When the husband realises he’s been “caught” he cringes with guilt, averts his gaze, then attempts to placate his aggravated wife with a shrug intended to convey his both his apology, and his helplessness in the face of his nature.

What I immediately saw in this small scenario was a deeply embedded heterosexual cultural belief that it is wrong for men to look at women other than their partners with admiration or any form of desire, and it is the female partner’s job to police his gaze and wrangle him back under control.

Frankly, I’m sick to death of this infantilising by women of men. They are such children they must be micro managed and surveilled by their female partners to the point where looking at another woman is a cause for her anger and his guilt? Are even children subjected to such an intensity of repressive surveillance?

Haven’t we got anything better to do? I mean, really. Haven’t we? We must be mummy-wives for our entire lives?

According to the advertising industry, which one imagines has its finger on the majority pulse, yes we must.

I’m not sure about how this works in reverse. There is a prevalent myth that women are not as visually sexually stimulated as are men, so our gaze is not as inclined to wander. However, I would vigorously contest that myth. I think women are very capable of experiencing and enjoying visual stimulation, but we aren’t supposed to be. It’s another of those culturally imposed gendered beliefs that are attributed to biology, the “nature” of things, essentialism: men get turned on by looking, women don’t. It’s elephant shit. I speak with the authority of personal experience. So instead of watching who he’s watching, get some visual pleasure of your own.

Apart from all that, the idea of being constantly watched by a partner when we’re out and about, just to see who I’m looking at so I can be brought under control is, quite frankly, absolutely creepy.

We are rightly infuriated when women are blamed for being raped because of what we wear, where we go, whether we’re drunk or sober. Rape is the rapist’s responsibility, not ours. Yet at the same time, women are encouraged in monogamous heterosexual culture to believe we have sole responsibility for controlling the male gaze and what that gaze might lead to, because he can’t be trusted to do it himself. Apparently many of us accept this responsibility and in the acceptance, enable the man-child, not the man.

If heterosexual monogamy needs this much policing by women, it’s a failed project.  Struth, any relationship with policing at its core is a failed project, isn’t it?

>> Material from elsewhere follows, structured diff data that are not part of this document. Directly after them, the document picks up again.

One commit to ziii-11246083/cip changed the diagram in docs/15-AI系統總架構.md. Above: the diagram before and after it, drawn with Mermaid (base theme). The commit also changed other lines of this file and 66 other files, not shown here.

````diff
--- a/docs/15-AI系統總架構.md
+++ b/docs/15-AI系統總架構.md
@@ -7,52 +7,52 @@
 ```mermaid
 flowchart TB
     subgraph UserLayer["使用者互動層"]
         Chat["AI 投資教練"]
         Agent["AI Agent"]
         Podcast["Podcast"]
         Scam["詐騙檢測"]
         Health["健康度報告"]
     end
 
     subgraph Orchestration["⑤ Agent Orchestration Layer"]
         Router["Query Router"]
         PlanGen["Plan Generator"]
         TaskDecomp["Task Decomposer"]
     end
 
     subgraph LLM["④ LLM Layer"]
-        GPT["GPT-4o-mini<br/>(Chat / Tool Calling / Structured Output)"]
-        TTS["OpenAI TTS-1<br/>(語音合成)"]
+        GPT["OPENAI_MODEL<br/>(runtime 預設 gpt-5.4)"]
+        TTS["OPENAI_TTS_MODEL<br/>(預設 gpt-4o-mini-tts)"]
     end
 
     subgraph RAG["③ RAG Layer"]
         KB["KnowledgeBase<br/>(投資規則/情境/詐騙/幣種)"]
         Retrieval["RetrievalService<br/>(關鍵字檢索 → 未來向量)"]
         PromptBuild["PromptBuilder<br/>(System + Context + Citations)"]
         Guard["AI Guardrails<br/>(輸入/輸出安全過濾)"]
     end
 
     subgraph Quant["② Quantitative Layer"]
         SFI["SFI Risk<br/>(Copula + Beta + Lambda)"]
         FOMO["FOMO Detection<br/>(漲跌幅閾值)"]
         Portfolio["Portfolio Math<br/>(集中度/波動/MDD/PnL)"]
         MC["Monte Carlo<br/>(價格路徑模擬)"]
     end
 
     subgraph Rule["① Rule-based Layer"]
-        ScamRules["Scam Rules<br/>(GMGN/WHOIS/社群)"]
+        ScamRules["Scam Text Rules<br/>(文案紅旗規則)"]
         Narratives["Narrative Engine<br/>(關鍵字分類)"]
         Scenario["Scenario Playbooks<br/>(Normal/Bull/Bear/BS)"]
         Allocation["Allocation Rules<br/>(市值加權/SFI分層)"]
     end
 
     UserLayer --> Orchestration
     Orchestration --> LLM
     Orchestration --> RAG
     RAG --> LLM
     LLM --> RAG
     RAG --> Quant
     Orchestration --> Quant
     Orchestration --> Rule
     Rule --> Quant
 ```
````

I can’t remember what that ad I saw was for. I can only remember the ludicrous content. So epic fail in that project too,  advertisers.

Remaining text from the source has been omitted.